Return the listing exactly, please; no pictures.

---------- Data shown ----------

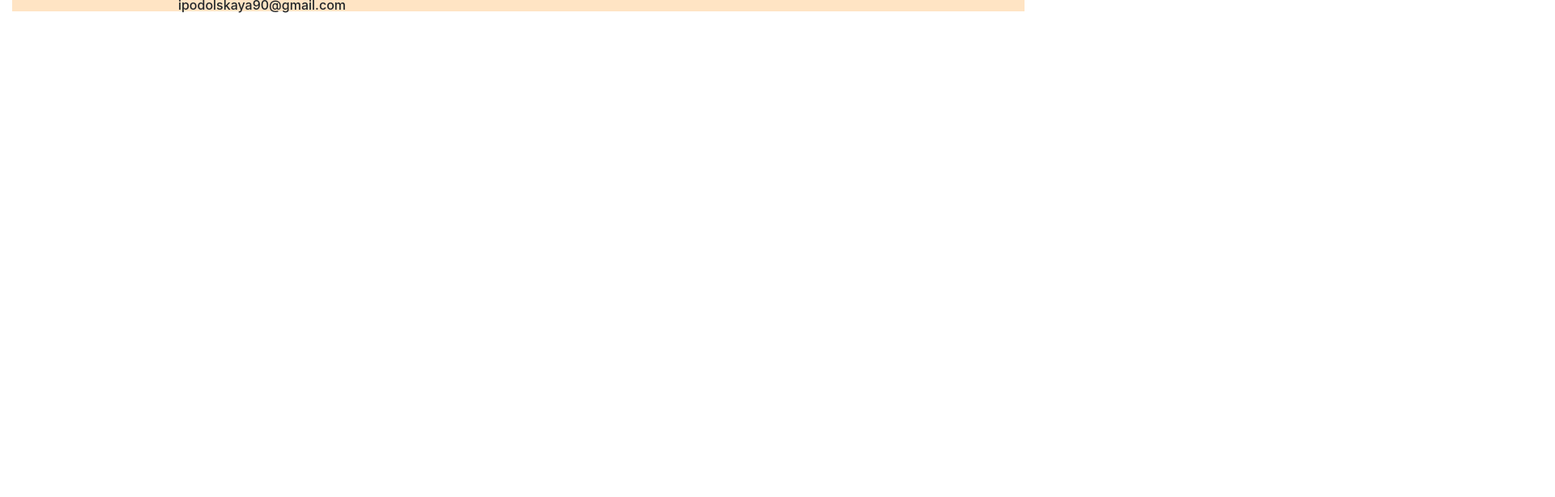
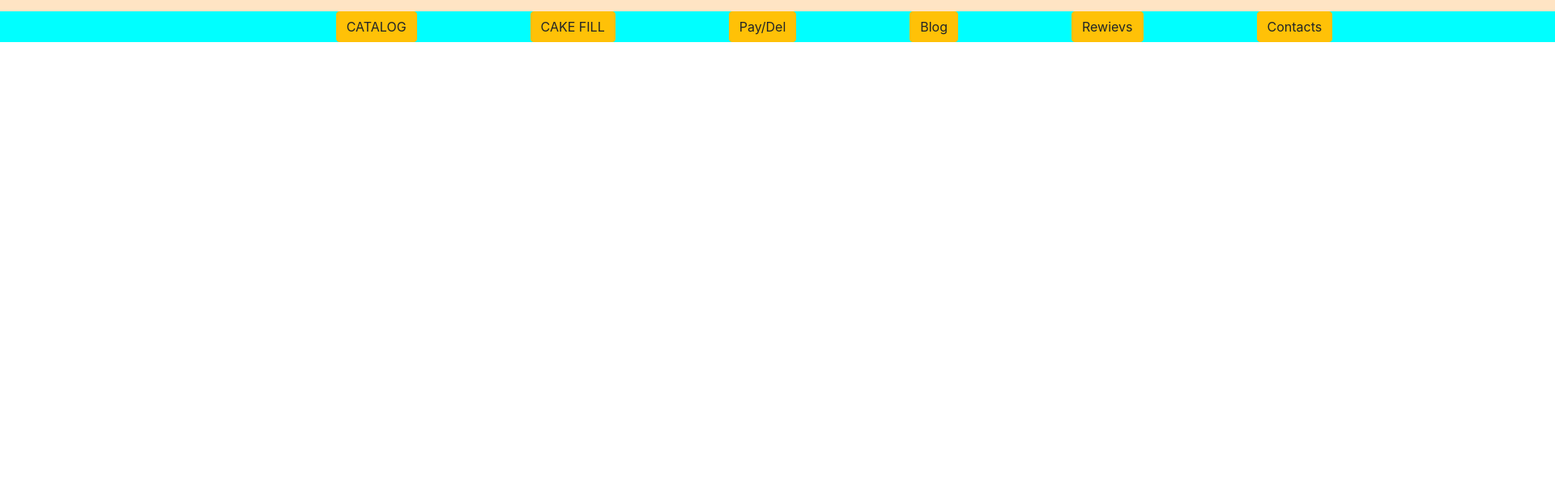
Before and after one commit to vadimas544/layout_beesweet, a plain HTML site: page index.html in a window 1280 px wide. Shown: the part 186-800 px from the top of the page at 81% size, 1920 px wide, since content can reach past the window. Drawn offline with nearby package versions, Linux system fonts and the light colour scheme.

Commit message:
Navigation layout done

```diff
--- a/css/style.css
+++ b/css/style.css
@@ -1,7 +1,9 @@
 /********************Header******************/
 header{
+	width: 1920px;
     height: 200px;
     background-color: bisque;
+    margin-left: -15px;
 }
 .socials{
     margin-top: 70px;
@@ -31,3 +33,11 @@ header{
 .cabinet{
 	margin-top: 20px;
 }
+.nav{
+	width: 1920px;
+	margin-left: -15px;
+	background-color: aqua;
+}
+.nav-item{
+	padding-left: 140px;
+}
--- a/index.html
+++ b/index.html
@@ -13,6 +13,7 @@
 </head>
 <body>
 <div class="container-fluid">
+    <!----------------------HEADER----------------------->
     <header>
         <div class="row">
             <div class="col">
@@ -93,6 +94,33 @@
             </div>
         </div>
     </header>
+    <!-----------------------END HEADER--------------------------->
+    <!-------------------------NAVIGATION------------------------------->
+    <div class="row">
+        <div class="col">
+            <ul class="nav justify-content-center">
+                <li class="nav-item">
+                    <button type="button" class="btn btn-warning">CATALOG</button>
+                </li>
+                <li class="nav-item">
+                    <button type="button" class="btn btn-warning">CAKE FILL</button>
+                </li>
+                <li class="nav-item">
+                     <button type="button" class="btn btn-warning">Pay/Del</button>
+                </li>
+                <li class="nav-item">
+                     <button type="button" class="btn btn-warning">Blog</button>
+                </li>
+                <li class="nav-item">
+                     <button type="button" class="btn btn-warning">Rewievs</button>
+                </li>
+                <li class="nav-item">
+                     <button type="button" class="btn btn-warning">Contacts</button>
+                </li>
+            </ul>
+        </div>
+    </div>
+    <!-------------------------END NAVIGATION------------------------------->
 </div>
 
 <!-- Optional JavaScript -->
```
Also changed, not shown: img/facebook.png (added), img/header/logo.png (added), img/instagram.png (added).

----------

Problem solution
Before and after one commit to vadimas544/layout_beesweet, a plain HTML site: page index.html in a window 1280 px wide. Shown: the part 186-800 px from the top of the page at 81% size, 1920 px wide, since content can reach past the window. Drawn offline with nearby package versions, Linux system fonts and the light colour scheme.

Commit message:
Navigation layout done

```diff
--- a/css/style.css
+++ b/css/style.css
@@ -1,7 +1,9 @@
 /********************Header******************/
 header{
+	width: 1920px;
     height: 200px;
     background-color: bisque;
+    margin-left: -15px;
 }
 .socials{
     margin-top: 70px;
@@ -31,3 +33,11 @@ header{
 .cabinet{
 	margin-top: 20px;
 }
+.nav{
+	width: 1920px;
+	margin-left: -15px;
+	background-color: aqua;
+}
+.nav-item{
+	padding-left: 140px;
+}
--- a/index.html
+++ b/index.html
@@ -13,6 +13,7 @@
 </head>
 <body>
 <div class="container-fluid">
+    <!----------------------HEADER----------------------->
     <header>
         <div class="row">
             <div class="col">
@@ -93,6 +94,33 @@
             </div>
         </div>
     </header>
+    <!-----------------------END HEADER--------------------------->
+    <!-------------------------NAVIGATION------------------------------->
+    <div class="row">
+        <div class="col">
+            <ul class="nav justify-content-center">
+                <li class="nav-item">
+                    <button type="button" class="btn btn-warning">CATALOG</button>
+                </li>
+                <li class="nav-item">
+                    <button type="button" class="btn btn-warning">CAKE FILL</button>
+                </li>
+                <li class="nav-item">
+                     <button type="button" class="btn btn-warning">Pay/Del</button>
+                </li>
+                <li class="nav-item">
+                     <button type="button" class="btn btn-warning">Blog</button>
+                </li>
+                <li class="nav-item">
+                     <button type="button" class="btn btn-warning">Rewievs</button>
+                </li>
+                <li class="nav-item">
+                     <button type="button" class="btn btn-warning">Contacts</button>
+                </li>
+            </ul>
+        </div>
+    </div>
+    <!-------------------------END NAVIGATION------------------------------->
 </div>
 
 <!-- Optional JavaScript -->
```
Also changed, not shown: img/facebook.png (added), img/header/logo.png (added), img/instagram.png (added).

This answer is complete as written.